Information shown below:

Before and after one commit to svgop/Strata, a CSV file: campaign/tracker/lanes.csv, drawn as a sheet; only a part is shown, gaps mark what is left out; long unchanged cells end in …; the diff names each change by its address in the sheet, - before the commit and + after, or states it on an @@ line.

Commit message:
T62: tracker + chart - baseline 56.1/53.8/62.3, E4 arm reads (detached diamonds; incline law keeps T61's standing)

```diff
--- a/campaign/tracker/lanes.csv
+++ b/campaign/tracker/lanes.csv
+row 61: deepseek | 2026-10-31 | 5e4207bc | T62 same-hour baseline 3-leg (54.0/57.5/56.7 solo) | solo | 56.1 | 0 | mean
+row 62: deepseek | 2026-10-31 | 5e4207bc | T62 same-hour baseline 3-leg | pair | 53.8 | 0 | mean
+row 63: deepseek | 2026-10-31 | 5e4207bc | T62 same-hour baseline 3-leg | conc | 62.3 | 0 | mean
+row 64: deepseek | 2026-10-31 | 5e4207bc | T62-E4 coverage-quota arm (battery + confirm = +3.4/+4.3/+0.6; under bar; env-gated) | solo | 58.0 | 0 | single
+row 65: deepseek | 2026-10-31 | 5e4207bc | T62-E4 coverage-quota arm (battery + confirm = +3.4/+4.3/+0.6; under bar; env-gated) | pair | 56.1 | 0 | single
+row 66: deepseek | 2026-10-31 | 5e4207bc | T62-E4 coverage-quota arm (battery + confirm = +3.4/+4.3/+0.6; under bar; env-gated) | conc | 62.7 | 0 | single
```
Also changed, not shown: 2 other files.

End of Information shown.

The entries above need to be repeated in full, exactly as written.

Response box
Before and after one commit to svgop/Strata, a CSV file: campaign/tracker/lanes.csv, drawn as a sheet; only a part is shown, gaps mark what is left out; long unchanged cells end in …; the diff names each change by its address in the sheet, - before the commit and + after, or states it on an @@ line.

Commit message:
T62: tracker + chart - baseline 56.1/53.8/62.3, E4 arm reads (detached diamonds; incline law keeps T61's standing)

```diff
--- a/campaign/tracker/lanes.csv
+++ b/campaign/tracker/lanes.csv
+row 61: deepseek | 2026-10-31 | 5e4207bc | T62 same-hour baseline 3-leg (54.0/57.5/56.7 solo) | solo | 56.1 | 0 | mean
+row 62: deepseek | 2026-10-31 | 5e4207bc | T62 same-hour baseline 3-leg | pair | 53.8 | 0 | mean
+row 63: deepseek | 2026-10-31 | 5e4207bc | T62 same-hour baseline 3-leg | conc | 62.3 | 0 | mean
+row 64: deepseek | 2026-10-31 | 5e4207bc | T62-E4 coverage-quota arm (battery + confirm = +3.4/+4.3/+0.6; under bar; env-gated) | solo | 58.0 | 0 | single
+row 65: deepseek | 2026-10-31 | 5e4207bc | T62-E4 coverage-quota arm (battery + confirm = +3.4/+4.3/+0.6; under bar; env-gated) | pair | 56.1 | 0 | single
+row 66: deepseek | 2026-10-31 | 5e4207bc | T62-E4 coverage-quota arm (battery + confirm = +3.4/+4.3/+0.6; under bar; env-gated) | conc | 62.7 | 0 | single
```
Also changed, not shown: 2 other files.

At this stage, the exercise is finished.